Whereas rules-based transformation is often the best option for syntactic and targeted heuristic knowledge, analysis and design patterns are different because their use involves decision-making. Due to the need of greater transparency and traceability, the corresponding engineering knowledge is to be better managed as models in engineering profiles and reused through composition or inheritance.
The objective would be to spread the benefits GoF’s design patterns to the whole of the modeling process through a transparent mapping of functional and design patterns. That could be achieved by inducing a functional catalog from its design equivalent.
The benefits of model based systems engineering are best summed up in terms of enterprise agility, namely a mix of versatility and plasticity:
- Versatility: enterprise ability to perform different activities in changing environments without having to change its architectures.
- Plasticity: enterprise ability to change its architectures without affecting its performances.
Combining versatility and plasticity requires a comprehensive and consistent view of assets (architectures) and modus operandi (processes) organized with regard to change management. And that can be achieved with model based systems engineering.

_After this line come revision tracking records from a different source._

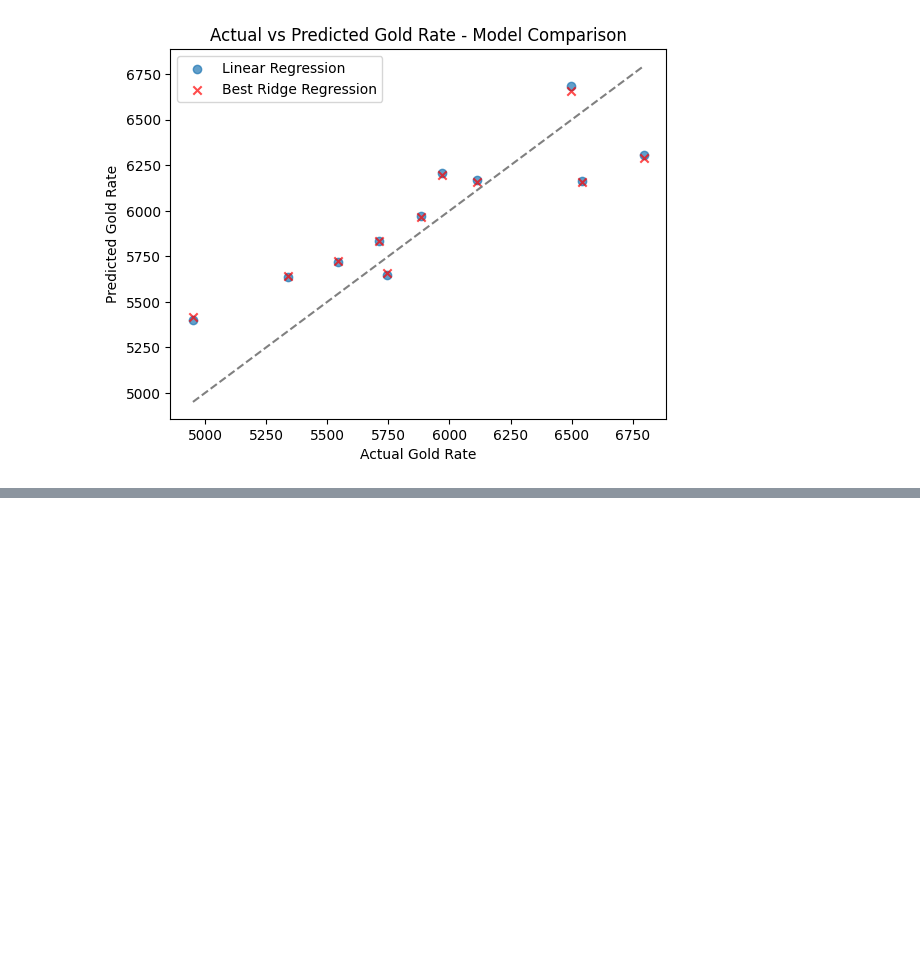
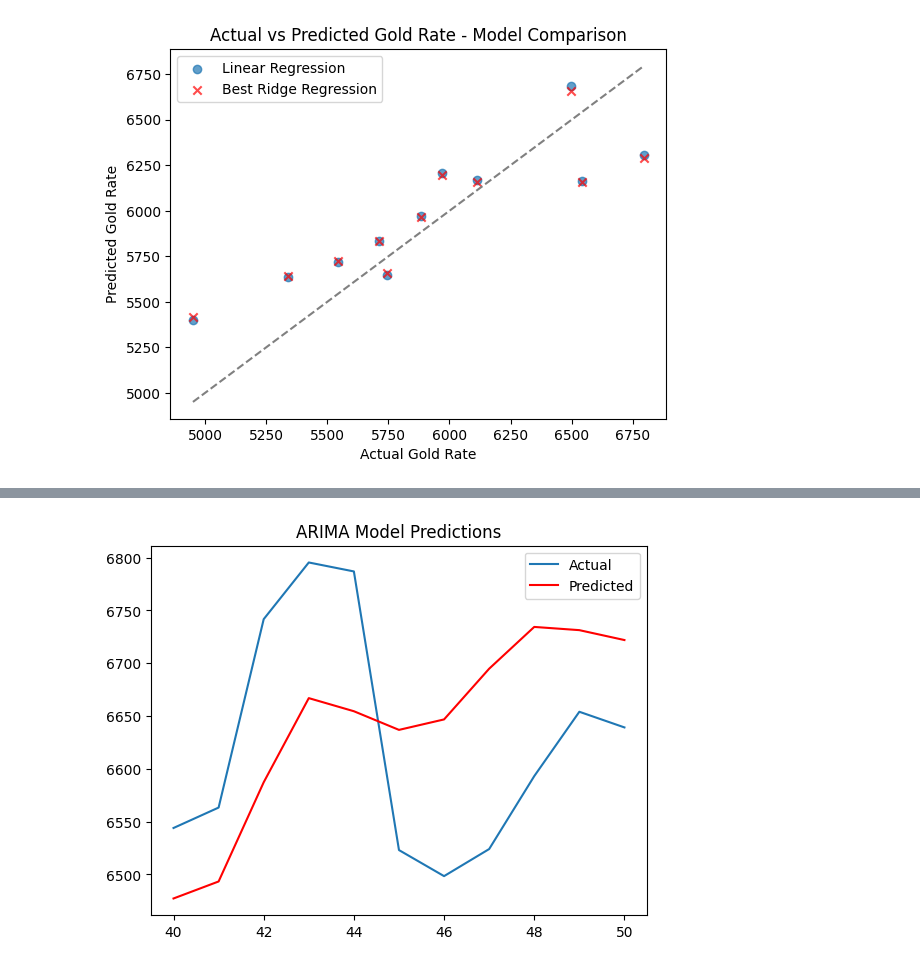
Before and after one commit to LinhVuHoang/Personal_projects, a Jupyter notebook: Gold-Price-Prediction/notebook/Gold_price_usdinr_prediction.ipynb, the cells around one changed output, grey strips where cells are left out. Saved outputs shown, nothing was run; the diff lists cells and outputs as text; code cells hidden in the pictures; blank space fills up the shorter version.

```diff
--- a/Gold-Price-Prediction/notebook/Gold_price_usdinr_prediction.ipynb
+++ b/Gold-Price-Prediction/notebook/Gold_price_usdinr_prediction.ipynb
@@ -387,0 +489,16 @@ plt.show()
+# %%
+#Use Arima model
+#Prepare the data for Arima (using 'GoldRate' as the time series)
+gold_prices = gold_usdinr_cleaned['Goldrate']
+
+#Split data into training and testing sets
+train_size = int(len(gold_prices)*0.8)
+train,test = gold_prices[:train_size], gold_prices[train_size:]
+# %%
+#Fit the ARIMA model
+# (p, d, q) are the order of the model. You might need to tune these parameters.
+model = ARIMA(train, order=(5, 1, 0))  # Example order, adjust as needed
+model_fit = model.fit()
+# %%
+#Make predictions
+predictions = model_fit.predict(start=len(train), end=len(gold_prices)-1)
@@ -387,0 +511,9 @@ plt.show()
+# %%
+# Plot the results
+plt.plot(test, label='Actual')
+plt.plot(predictions, color='red', label='Predicted')
+plt.legend()
+plt.title('ARIMA Model Predictions')
+plt.show()
+# %% [output]
+[figure, added]
```
Also changed, not shown: parts of 23 cells of this notebook, 5 other files.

Looking for versatility, changes in business environments as expressed by users’ requirements must be rapidly taken into account by applications. Looking for plasticity, changes in business objectives as translated into business processes are meant to be supported by enterprise capabilities. The challenge is to ensure that both threads can be weaved together into business functions and realized by services (assuming a service oriented architecture).
With the benefits of MBSE, that could be carried out through a threefold alignment:
- At users level the objective is to ensure that applications are consistent with business logic and to provide the expected quality of service. That is what requirements traceability is meant to achieve.
- At system level the objective is to ensure that business functions and features can be directly mapped to systems functionalities. That is what services oriented architectures (SOA) are meant to achieve.
- At enterprise level the objective is to ensure that the enterprise capabilities are congruent with its business objectives, i.e that they support its business processes through an effective use of assets. That is what maturity and capability models are meant to achieve.
That would make agility a holistic yet concrete endeavor across enterprise, from business users and applications to business processes and architectures capabilities.
- Models, Architectures, Perspectives (MAPs)
- Architecture Capabilities
- Capabilities vs Processes
- Enterprise Governance & Knowledge
- Enterprise Architectures & Separation of Concerns
- From Processes to Services
- EA & MDA
- EA Documentation: Taking Words for Systems
- Abstractions & Emerging Architectures
- Alignment for Dummies
- Alignment: from Entropy to Abstraction
- Products, Projects, Processes
- Knowledge Architecture
- Requirements Taxonomy
- Making the rules
- Agile Architectures: Versatility meets Plasticity